The reason for this dramatic situation in Europe and the United States at the same time is the problem of storage. The natural gas pipelines in the Permian Basin of the United States cannot be transported out due to the full load, and can only be accumulated in the Permian Basin; in Europe, because the gas storage facilities of various countries are close to full capacity, a large number of LNG tankers are congested in the ports of the Spanish Sea , which cannot be unloaded.
Trouble with refilling
Due to sanctions on Russia, European countries have been buying natural gas globally since the summer to prepare for the following winter.
At the tireless urging of the European Union, energy companies and governments are spending huge sums of money to fill up various gas storage facilities within their borders. At present, the average gas storage level in the EU has reached 93.4%, and the natural gas storage level in Germany has reached 97.5%.
In addition to near-full storage levels, there is a huge amount of LNG heading to Europe.
According to statistics, Europe is expected to welcome 82 liquefied natural gas (LNG) ships this month. At present, about 60 LNG ships are sailing to or have reached northwestern Europe, the Mediterranean Sea and the Iberian Peninsula, while there are about 35 LNG ships. It is sitting idle outside Spanish ports because it cannot be unloaded.
This is also the main reason for the negative price of natural gas in Europe. Due to the lack of available storage space, sellers are now desperate for someone to take over the shipment, so they have to pay to sell it, just to get rid of it. Ultra-short-term spot prices also plummeted as a result.
In April 2020, the futures price of U.S. WTI crude oil for delivery next month plunged 306% in one day to close at -$37/barrel. The main reason for its negative price is the severe lack of storage and offloading capacity due to the Covid-19 pandemic, forcing speculative traders to significantly reduce their long positions.
More seriously, WTI crude oil futures are often heavily traded by institutional and retail investors and are generally referenced as the benchmark price for U.S. oil. However, the negative price range of TTF futures this time is relatively small, only abnormal in the futures of high-frequency traders, and the TTF next month contract, which is the benchmark price, is unlikely to have negative prices.
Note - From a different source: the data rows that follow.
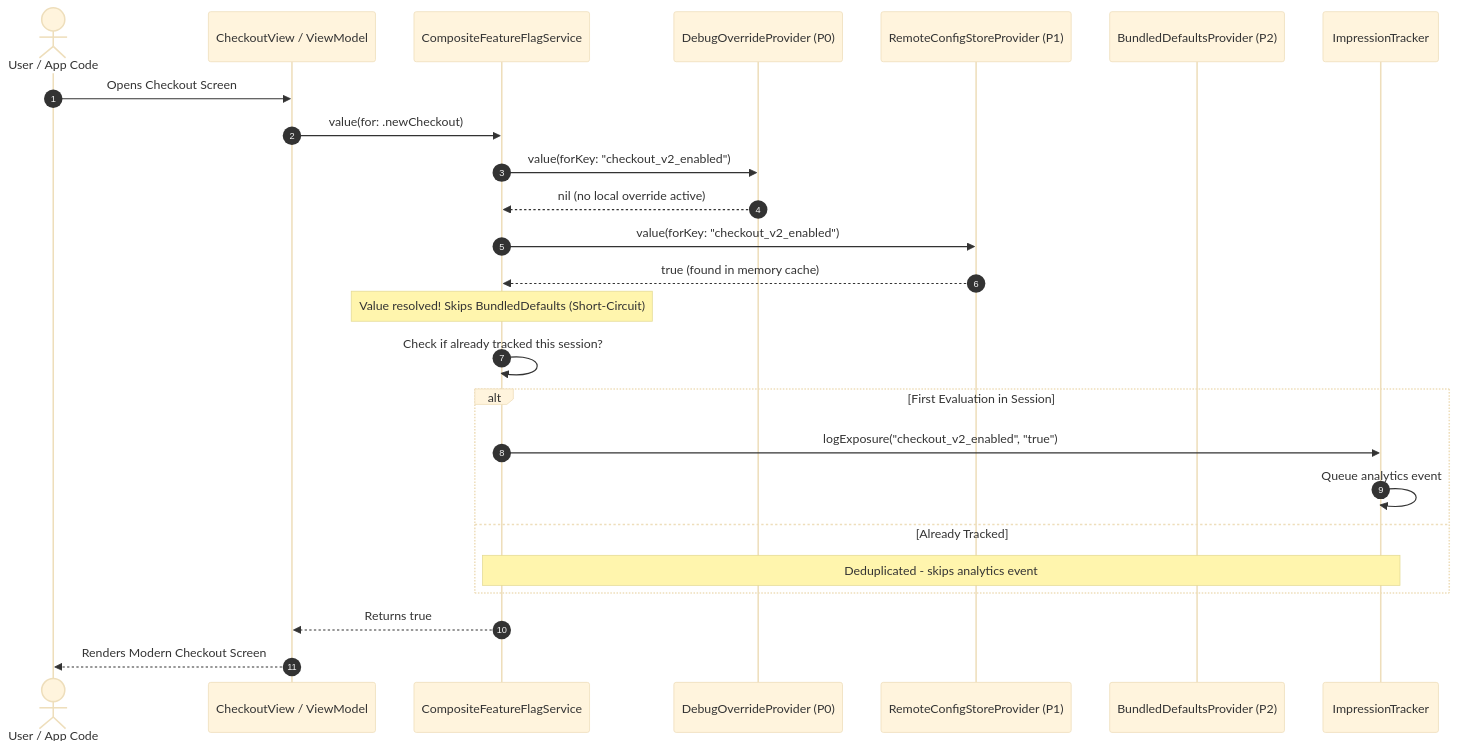
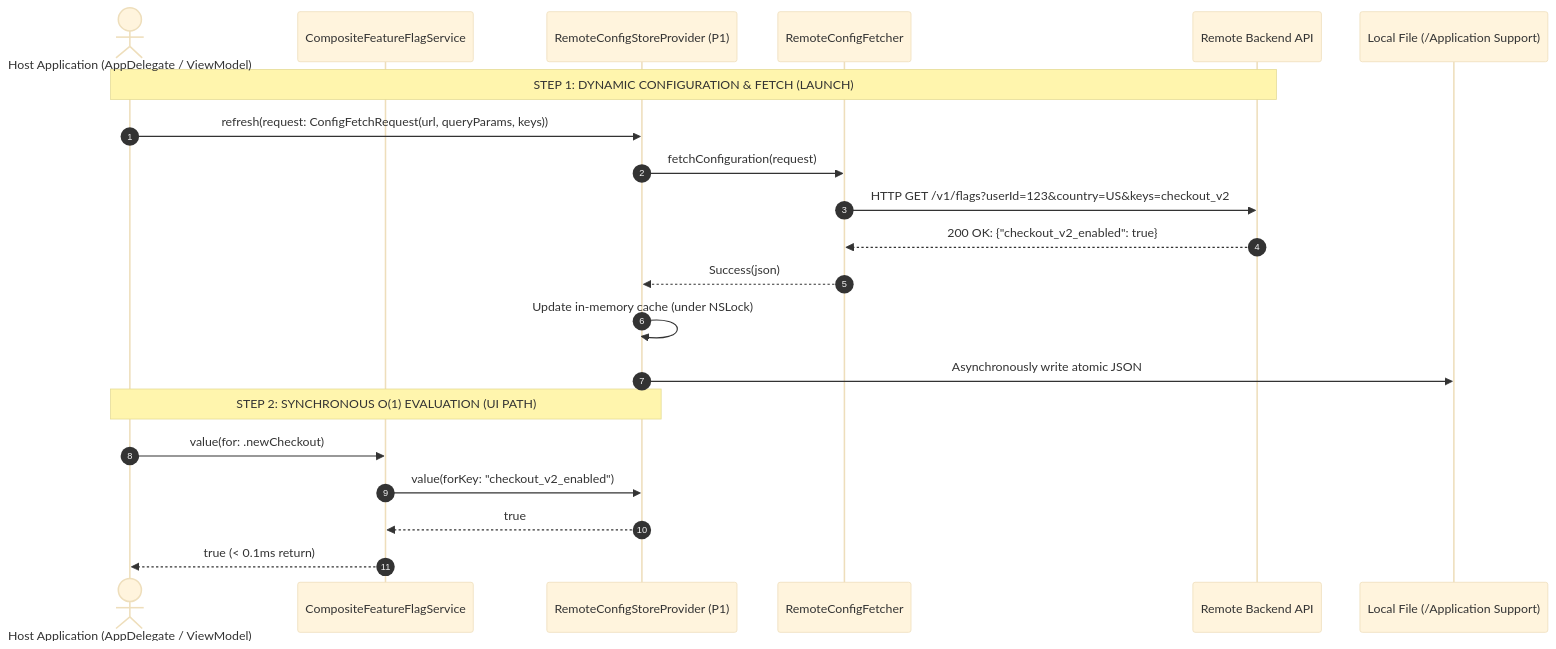
Before and after one commit to therahulgoel/ios-system-design: the second of 2 diagrams in docs/feature-flag-system.md, drawn with Mermaid (base theme). The commit also changed other lines of this file, not shown here.

Commit message:
docs: separate HLD whiteboard system topology from LLD and add dynamic URL configuration to Feature Flag SDK

````diff
--- a/docs/feature-flag-system.md
+++ b/docs/feature-flag-system.md
@@ -186,33 +239,25 @@
 ```mermaid
 sequenceDiagram
     autonumber
-    actor User as User / App Code
-    participant View as CheckoutView / ViewModel
+    actor HostApp as Host Application (AppDelegate / ViewModel)
     participant Service as CompositeFeatureFlagService
-    participant Debug as DebugOverrideProvider (P0)
-    participant Remote as RemoteConfigStoreProvider (P1)
-    participant Bundled as BundledDefaultsProvider (P2)
-    participant Tracker as ImpressionTracker
+    participant RemoteStore as RemoteConfigStoreProvider (P1)
+    participant Fetcher as RemoteConfigFetcher
+    participant Cloud as Remote Backend API
+    participant Disk as Local File (/Application Support)
 
-    User->>View: Opens Checkout Screen
-    View->>Service: value(for: .newCheckout)
-    
-    Service->>Debug: value(forKey: "checkout_v2_enabled")
-    Debug-->>Service: nil (no local override active)
-    
-    Service->>Remote: value(forKey: "checkout_v2_enabled")
-    Remote-->>Service: true (found in memory cache)
-    
-    Note over Service: Value resolved! Skips BundledDefaults (Short-Circuit)
-    
-    Service->>Service: Check if already tracked this session?
-    alt First Evaluation in Session
-        Service->>Tracker: logExposure("checkout_v2_enabled", "true")
-        Tracker->>Tracker: Queue analytics event
-    else Already Tracked
-        Note over Service,Tracker: Deduplicated - skips analytics event
-    end
+    Note over HostApp,Cloud: STEP 1: DYNAMIC CONFIGURATION & FETCH (LAUNCH)
+    HostApp->>RemoteStore: refresh(request: ConfigFetchRequest(url, queryParams, keys))
+    RemoteStore->>Fetcher: fetchConfiguration(request)
+    Fetcher->>Cloud: HTTP GET /v1/flags?userId=123&country=US&keys=checkout_v2
+    Cloud-->>Fetcher: 200 OK: {"checkout_v2_enabled": true}
+    Fetcher-->>RemoteStore: Success(json)
+    RemoteStore->>RemoteStore: Update in-memory cache (under NSLock)
+    RemoteStore->>Disk: Asynchronously write atomic JSON
 
-    Service-->>View: Returns true
-    View-->>User: Renders Modern Checkout Screen
+    Note over HostApp,RemoteStore: STEP 2: SYNCHRONOUS O(1) EVALUATION (UI PATH)
+    HostApp->>Service: value(for: .newCheckout)
+    Service->>RemoteStore: value(forKey: "checkout_v2_enabled")
+    RemoteStore-->>Service: true
+    Service-->>HostApp: true (< 0.1ms return)
 ```
````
The Dutch benchmark TTF natural gas price closed at 99.79 euros as of Oct. 25, down more than 70 percent from the year’s high of 339 euros.
While the benchmark price is positive, its price action and the negative price for next-hour contracts point to a huge flaw in the European gas market: infrastructure.
Even if European scientists say Europe is unlikely to experience a cold winter this winter, but a mild winter, Europe will still be in a natural gas shortage situation until next spring. So the EU needs to store as much gas as possible, but the scary thing is that the storage capacity is nowhere near keeping up with the EU’s consumption.
On the other hand, shipowners are still reluctant to divert to other markets, such as Asia, even if a large number of ships are blocked in European waters. This situation may also indicate that shipowners are more convinced that there is a possibility of soaring natural gas prices in Europe in the short term.